:: Exercise description ::
Match the string "content" against each line below, and copy every line that matches.

:: Data to use ::
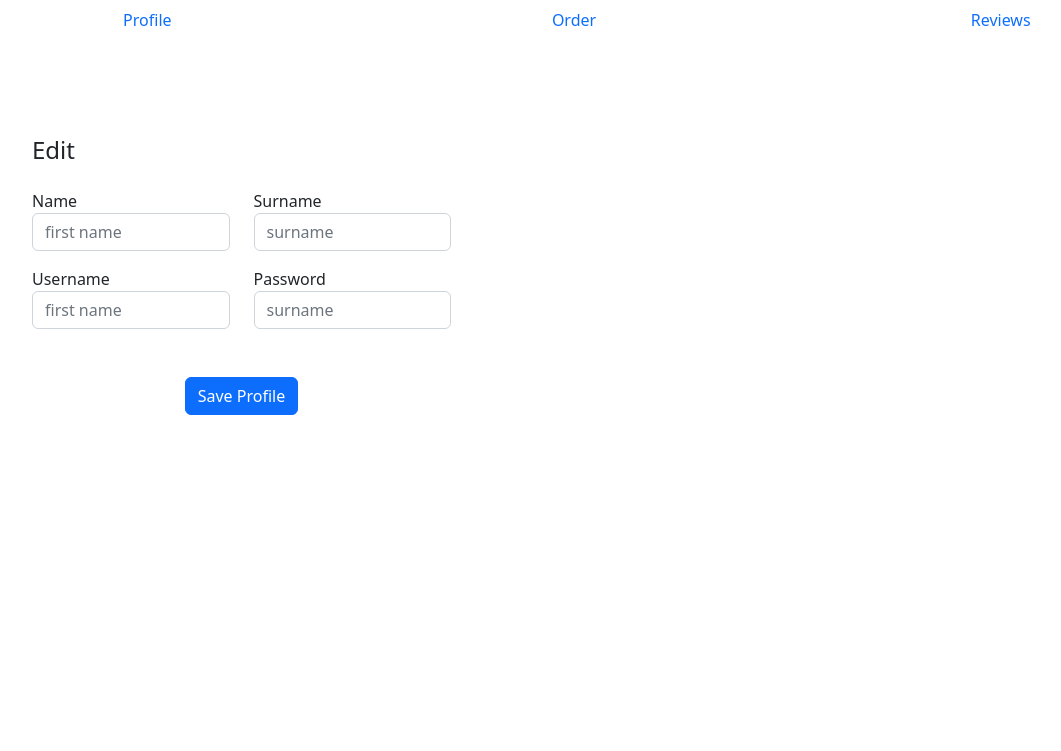
After one commit to Cegar124/deliverme, a PHP site: page /edit_driver.php?user_id=1 in a window 1280 px wide. The commit adds this page. Shown: the top 751 px of the page, without its empty margins (66-1127 px from the left). Run offline with PHP 8.4, Linux system fonts and the light colour scheme.

Commit message:
edit and delete driver

```diff
--- /dev/null
+++ b/edit_driver.php
@@ -0,0 +1,68 @@
+<?php include('include/config.php'); ?>
+<html>
+    <head>
+        <link href="https://cdn.jsdelivr.net/npm/bootstrap@5.2.3/dist/css/bootstrap.min.css" rel="stylesheet" integrity="sha384-rbsA2VBKQhggwzxH7pPCaAqO46MgnOM80zW1RWuH61DGLwZJEdK2Kadq2F9CUG65" crossorigin="anonymous">
+    </head>
+
+    <body>
+
+        <!-- header -->
+        <?php include('driver_header.php'); ?>
+
+        <!-- content -->
+        <?php
+            $user_id = $_GET["user_id"];
+
+
+            if($_SERVER["REQUEST_METHOD"] == "POST"){
+                //retrieve form data
+                $first_name = $_POST["first_name"];
+                $last_name = $_POST["last_name"];
+                $username = $_POST["username"];
+                $password = $_POST["password"];
+
+
+                // update user's names
+                $query2 = mysqli_query($sql, "UPDATE users SET first_name='{$first_name}', last_name='{$last_name}', username='{$username}', password='{$password}' WHERE user_id='{$user_id}'");
+
+                header("Location: driver_profile.php?user_id=$user_id");
+                exit;
+            }
+
+        ?>
+
+
+
+        <div class="container rounded bg-white mt-5 mb-5">
+            <div class="row">
+                <div class="col-md-5 border-right">
+                    <div class="p-3 py-5">
+
+                    <div class="d-flex justify-content-between align-items-center mb-3">
+                        <h4 class="text-right">Edit</h4>
+                    </div>
+
+                        <form method="POST" action="edit_driver.php?user_id=<?php echo $user_id; ?>">
+
+                            <div class="row mt-3">
+                                <div class="col-md-6"><label class="labels">Name</label><input type="text" class="form-control" placeholder="first name" value="" name="first_name"></div>
+                                <div class="col-md-6"><label class="labels">Surname</label><input type="text" class="form-control" value="" placeholder="surname" name="last_name"></div>
+                            </div>
+
+                            <div class="row mt-3">
+                                <div class="col-md-6"><label class="labels">Username</label><input type="text" class="form-control" placeholder="first name" value="" name="username"></div>
+                                <div class="col-md-6"><label class="labels">Password</label><input type="text" class="form-control" value="" placeholder="surname" name="password"></div>
+                            </div>
+
+                            <div class="mt-5 text-center"><button class="btn btn-primary profile-button" type="submit">Save Profile</button></div>
+                        </form>
+                    </div>
+                </div>
+            </div>
+        </div>
+        </div>
+        </div>
+
+
+    </body>
+</html>
```
Also changed, not shown: driver_login.php (+23 -1 lines), driver_profile.php (+25 -11 lines).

:: Response area ::
+        <!-- content -->
+                    <div class="d-flex justify-content-between align-items-center mb-3">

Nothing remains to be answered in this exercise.